While online communities such as Facebook and Twitter can be an aid in creating and fostering relationships, it is fascinating how those digital connections can become enhanced (or not, as the case may be) at events like the Midwest Clinic through face-to-face meetings. I’ve had many colleagues describe their experiences meeting people with whom they have interacted on a weekly or daily basis for years and finally get to meet in person; once that real connection is made, usually the chance for strong collaboration increases dramatically. For as much as we think we know one another via online profiles or personas, most of us tend to wait to begin to have close professional partnerships with people until after we’re able to meet and interact with them in the same room.

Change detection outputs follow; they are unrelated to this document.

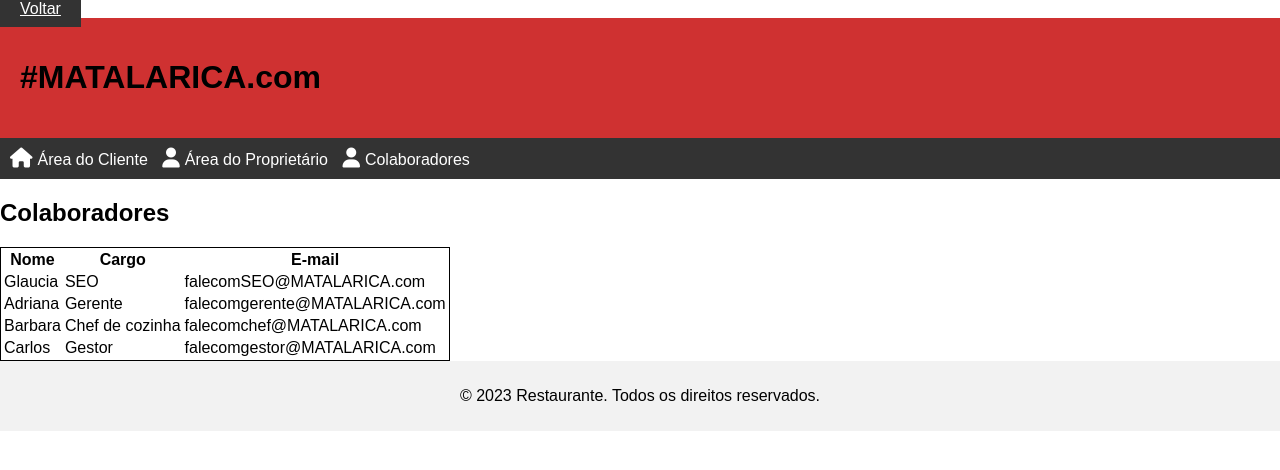
Repository: eupordias/frontarnia
Page: AULA 06/RESTAURANTE/colaboradores.html
An editor plug-in stored every save of this project. The page is shown before and after the next save, followed by the edit.
The browser window is 1280 px wide. The pictures show the whole page.
Some web libraries are served in a nearby version.

Above is the page before, as saved 2023-08-09 22:52:30.

After the next save:
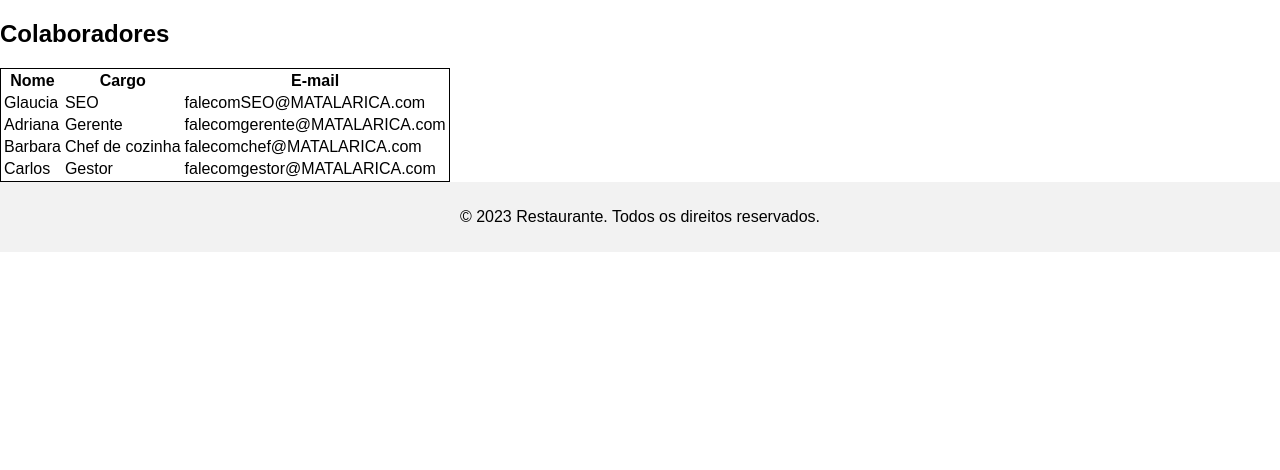
Saved 4 s later.
--- a/AULA 06/RESTAURANTE/colaboradores.html
+++ b/AULA 06/RESTAURANTE/colaboradores.html
@@ -5,24 +5,6 @@
     <link rel="stylesheet" href="styles.css" />
   </head>
 
-  <body>
-    <a href="index.html" class="button">Voltar</a>
-    <header>
-      <script
-        src="https://kit.fontawesome.com/fdbd215997.js"
-        crossorigin="anonymous"
-      ></script>
-      <h1>#MATALARICA.com</h1>
-    </header>
-    <nav>
-      <a href="cliente.html"><i class="icon fas fa-home"></i>Área do Cliente</a>
-      <a href="proprietario.html"
-        ><i class="icon fas fa-user"></i>Área do Proprietário</a
-      >
-      <a href="colaboradores.html"
-        ><i class="icon fas fa-user"></i>Colaboradores</a
-      >
-    </nav>
 
     <h2>Colaboradores</h2>
 
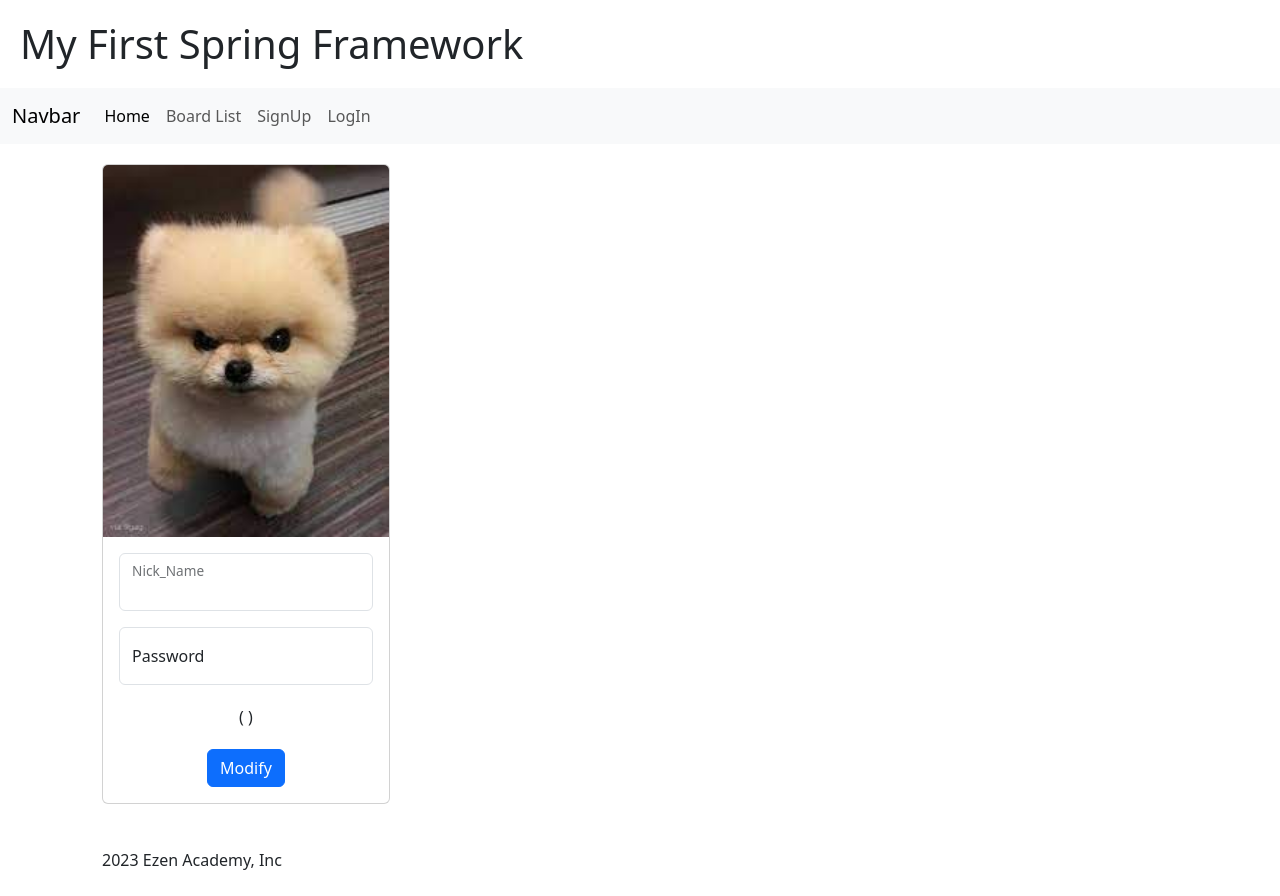
Repository: dhalfks/231101_springSecurity
Page: http://localhost/springProject/WEB-INF/views/member/modify.jsp
These files come from the project's save history. The page is drawn as it stood at one moment and after the next save; the edit follows.
The browser window is 1280 px wide. The pictures show the whole page.
The page is served by Tomcat 9. Nobody is signed in. Other server files are loaded and not shown. The template is opened directly, without the code that normally fills it, so the values that code supplies are empty.

Above is the page before, as saved 2023-10-31 08:32:24.
Console error: TypeError: Cannot read properties of null (reading 'addEventListener')

### _springTest2/springProject/src/main/webapp/WEB-INF/views/member/modify.jsp
<%@ page language="java" contentType="text/html; charset=UTF-8"
    pageEncoding="UTF-8"%>
    <%@ taglib prefix="c" uri="http://java.sun.com/jsp/jstl/core" %>
<!DOCTYPE html>
<html>
<head>
<meta charset="UTF-8">
<title>Insert title here</title>
</head>
<body>
<jsp:include page="../common/header.jsp" />
<jsp:include page="../common/nav.jsp" />

<div class="container text-center">
<div class="row">

<div class="col">
<form action="/member/modify" method="post" id="modifyForm">
<input type="hidden" name="email" value="${mvo.email }">
	<div class="card" style="width: 18rem;">
	  <img src="/resources/image/dog1.jpg" class="card-img-top" alt="...">
	  <div class="card-body">
	    <div class="form-floating mb-3">
		  <input type="text" class="form-control" name ="nickName" id="floatingInput" value="${mvo.nickName }">
		  <label for="floatingInput">Nick_Name</label>
		</div>
		<div class="form-floating">
		  <input type="password" class="form-control" name ="pwd" id="floatingPassword" placeholder="Password">
		  <label for="floatingPassword">Password</label>
		</div>
	    <p class="card-text">${mvo.email } </p>
		   <p>( <c:forEach items="${mvo.authList }" var="authList">
		     ${authList.auth }
		    </c:forEach> )</p>
	    <a href="" class="btn btn-primary" id="modBtn">Modify</a>
	  </div>
	</div>
</form>
</div>

</div>
</div>
<jsp:include page="../common/footer.jsp" />
<script type="text/javascript">
document.getElementById('modBtn').addEventListener('click',(e)=>{
	e.preventDefault();
	document.getElementById('modifyForm').submit();
});
</script>
</body>
</html>

### _springTest2/springProject/src/main/webapp/WEB-INF/views/common/header.jsp
<%@ page language="java" contentType="text/html; charset=UTF-8"
    pageEncoding="UTF-8"%>
    <%@ taglib uri="http://java.sun.com/jsp/jstl/core" prefix="c"%>
<!DOCTYPE html>
<html>
<head>
<meta charset="UTF-8">
<title>Insert title here</title>
<link href="https://cdn.jsdelivr.net/npm/bootstrap@5.3.1/dist/css/bootstrap.min.css" rel="stylesheet" integrity="sha384-4bw+/aepP/YC94hEpVNVgiZdgIC5+VKNBQNGCHeKRQN+PtmoHDEXuppvnDJzQIu9" crossorigin="anonymous">
<script src="https://cdn.jsdelivr.net/npm/bootstrap@5.3.1/dist/js/bootstrap.bundle.min.js" integrity="sha384-HwwvtgBNo3bZJJLYd8oVXjrBZt8cqVSpeBNS5n7C8IVInixGAoxmnlMuBnhbgrkm" crossorigin="anonymous"></script>
<style type="text/css">
h1, p, h3, form{
margin: 20px;
}
</style>
</head>

<body>
<h1>My First Spring Framework</h1>

</body>
</html>

### _springTest2/springProject/src/main/webapp/WEB-INF/views/common/nav.jsp
<%@ page language="java" contentType="text/html; charset=UTF-8"
    pageEncoding="UTF-8"%>
<%@ taglib uri="http://java.sun.com/jsp/jstl/core" prefix="c"%>
<%@ taglib uri="http://www.springframework.org/security/tags" prefix="sec" %>
<!DOCTYPE html>
<html>
<head>
<meta charset="UTF-8">
<title>Insert title here</title>
</head>
<body>
<header>
	<nav class="navbar navbar-expand-lg bg-body-tertiary">
  <div class="container-fluid">
    <a class="navbar-brand" href="/">Navbar</a>
    <button class="navbar-toggler" type="button" data-bs-toggle="collapse" data-bs-target="#navbarSupportedContent" aria-controls="navbarSupportedContent" aria-expanded="false" aria-label="Toggle navigation">
      <span class="navbar-toggler-icon"></span>
    </button>
    <div class="collapse navbar-collapse" id="navbarSupportedContent">
      <ul class="navbar-nav me-auto mb-2 mb-lg-0">
        <li class="nav-item">
          <a class="nav-link active" aria-current="page" href="/">Home</a>
        </li>
        <li class="nav-item">
          <a class="nav-link" href="/board/list">Board List</a>
        </li>
        <!-- 현재 인증한 사용자의 정보를 가져와서 해당 권한이 있는 케이스를 open -->
        <!-- 사용자 정보는 principal -->
        <!-- admin 계정만 할 수 있는 일을 처리 -->
        <!-- anyMatch() : stream 매칭메서드 (최소한 한개의 요소가 주어진 조건에 맞는지 조사) -->

        <sec:authorize access="isAuthenticated()">

        <sec:authentication property="principal.mvo.email" var="authEmail"/>
        <sec:authentication property="principal.mvo.nickName" var="authNick"/>
        <sec:authentication property="principal.mvo.authList" var="auths"/>

        <c:choose>
        	<c:when test="${auths.stream().anyMatch(authVO -> authVO.auth.equals('ROLE_ADMIN')).get()}">
	        	<li class="nav-item">
	        		<a class="nav-link" href="/member/list">${authNick }(${authEmail }/ADMIN)</a>
	        	</li>
        	</c:when>
        	<c:otherwise>
        		<li class="nav-item">
	        		<a class="nav-link" href="/member/modify?email=${authEmail }">${authNick }(${authEmail })</a>
	        	</li>
        	</c:otherwise>
        </c:choose>

		<li class="nav-item">
		    <a class="nav-link" href="/board/register">Board Reg</a>
		</li>
        <!-- 로그인 해야 open 되는 메뉴들... -->
        <li class="nav-item">
	        <a class="nav-link" href="" id="logoutLink">LogOut</a>
         </li>
	        <form action="/member/logout" method="post" id="logoutForm">
	        	<input type="hidden" name="email" value="${authEmail }">

	        </form>
        </sec:authorize>
        <!-- 아직 로그인 전 상태에서 open 되어야 할 메뉴 -->
        <sec:authorize access="isAnonymous()">
	        <li class="nav-item">
	          <a class="nav-link" href="/member/register">SignUp</a>
	        </li>
	        <li class="nav-item">
	          <a class="nav-link" href="/member/login">LogIn</a>
	        </li>
        </sec:authorize>
      </ul>

    </div>
  </div>
</nav>
</header>
<script type="text/javascript">
document.getElementById('logoutLink').addEventListener('click',(e)=>{
	e.preventDefault();
	document.getElementById('logoutForm').submit();
});
</script>
</body>
</html>

### _springTest2/springProject/src/main/webapp/WEB-INF/views/common/footer.jsp
<%@ page language="java" contentType="text/html; charset=UTF-8"
    pageEncoding="UTF-8"%>
    <%@ taglib uri="http://java.sun.com/jsp/jstl/core" prefix="c"%>
<!DOCTYPE html>
<html>
<head>
<meta charset="UTF-8">
<title>Insert title here</title>
</head>
<body>
<div class="container my-4">
	<p>2023 Ezen Academy, Inc</p>
</div>
</body>
</html>

After the next save:
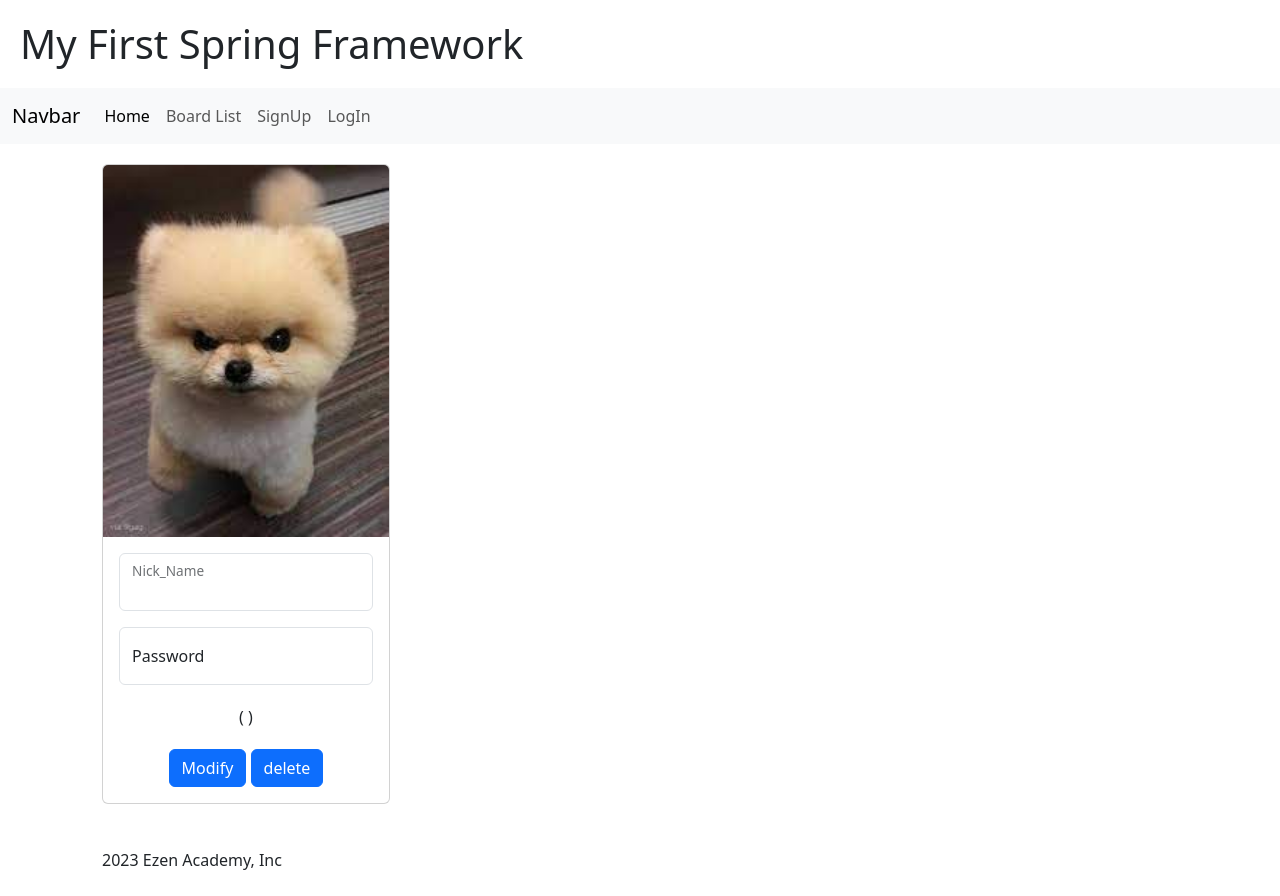
Saved 3 min 55 s later.
--- a/_springTest2/springProject/src/main/webapp/WEB-INF/views/member/modify.jsp
+++ b/_springTest2/springProject/src/main/webapp/WEB-INF/views/member/modify.jsp
@@ -33,6 +33,7 @@
 		     ${authList.auth }
 		    </c:forEach> )</p>
 	    <a href="" class="btn btn-primary" id="modBtn">Modify</a>
+	    <a href="/member/remove" class="btn btn-primary">delete</a>
 	  </div>
 	</div>
 </form>
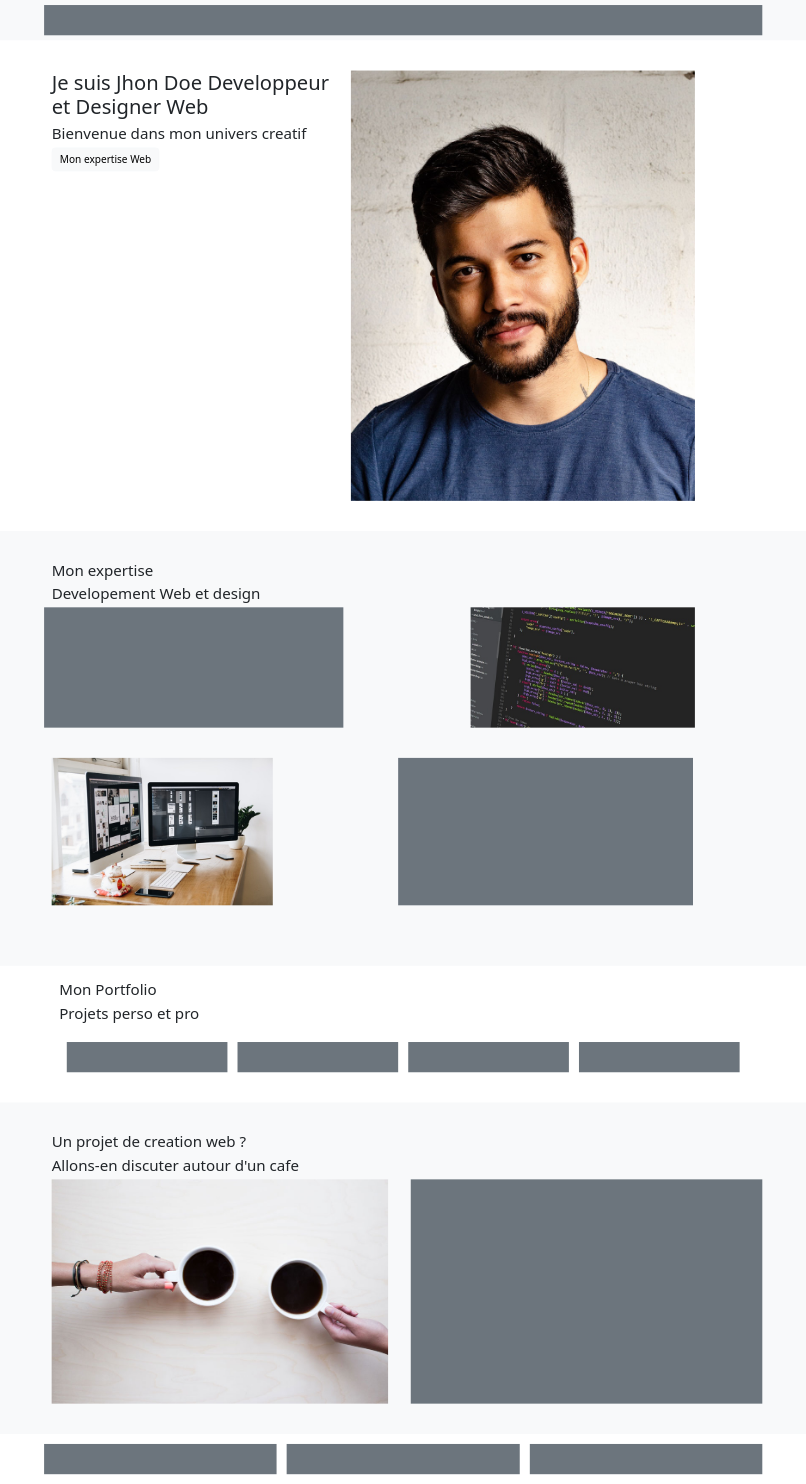
Repository: wadelfadill/Bootstrap_tache_1_portfolio
Page: index.html
An editor plug-in stored every save of this project. The page is shown before and after the next save, followed by the edit.
The browser window is 1280 px wide. The pictures show the whole page, at 63% of full size.

Above is the page before, as saved 2023-03-27 13:25:01.

After the next save:
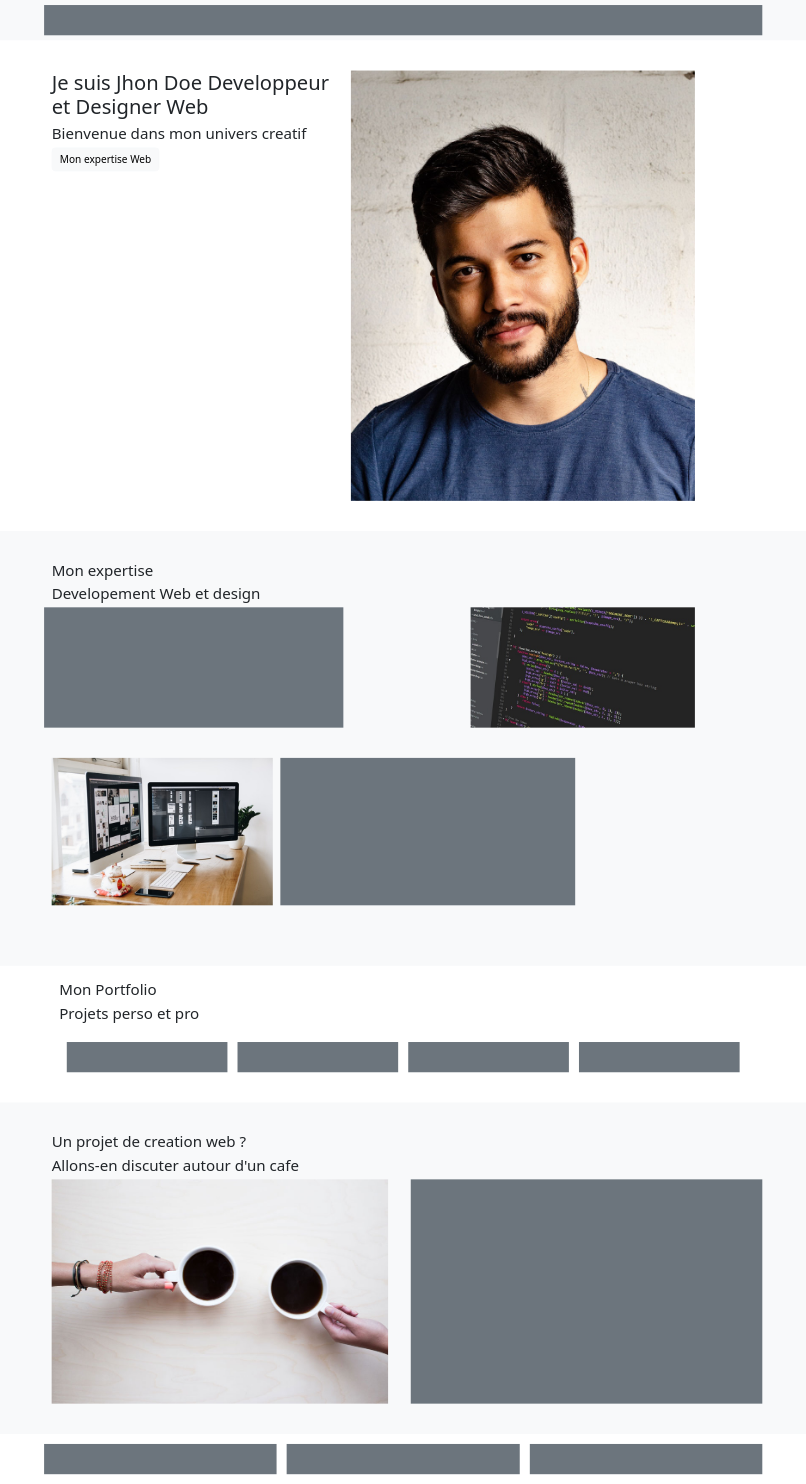
Saved 78 s later.
--- a/index.html
+++ b/index.html
@@ -50,7 +50,7 @@
                     <div class="col-4">
                         <img src="img/design.jpg" alt="" class="w-100">
                     </div>
-                    <div class="col-2"></div>
+
                     <div class="col-5 bg-secondary">
 
                     </div>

The thing about networking that needs to be pointed out is that it is but one ingredient in a composer’s career or life (the two are not necessarily the same thing). There are plenty—plenty!—of examples of composers who quietly write amazing works that may only get a few performances, but those works and performances are recognized and praised nonetheless. Neither a vast collegial network nor the creation of an incredible piece of music are in and of themselves guarantors of success, but finding one’s own place in the world and the right methods with which one interacts with that world should be a goal for us all.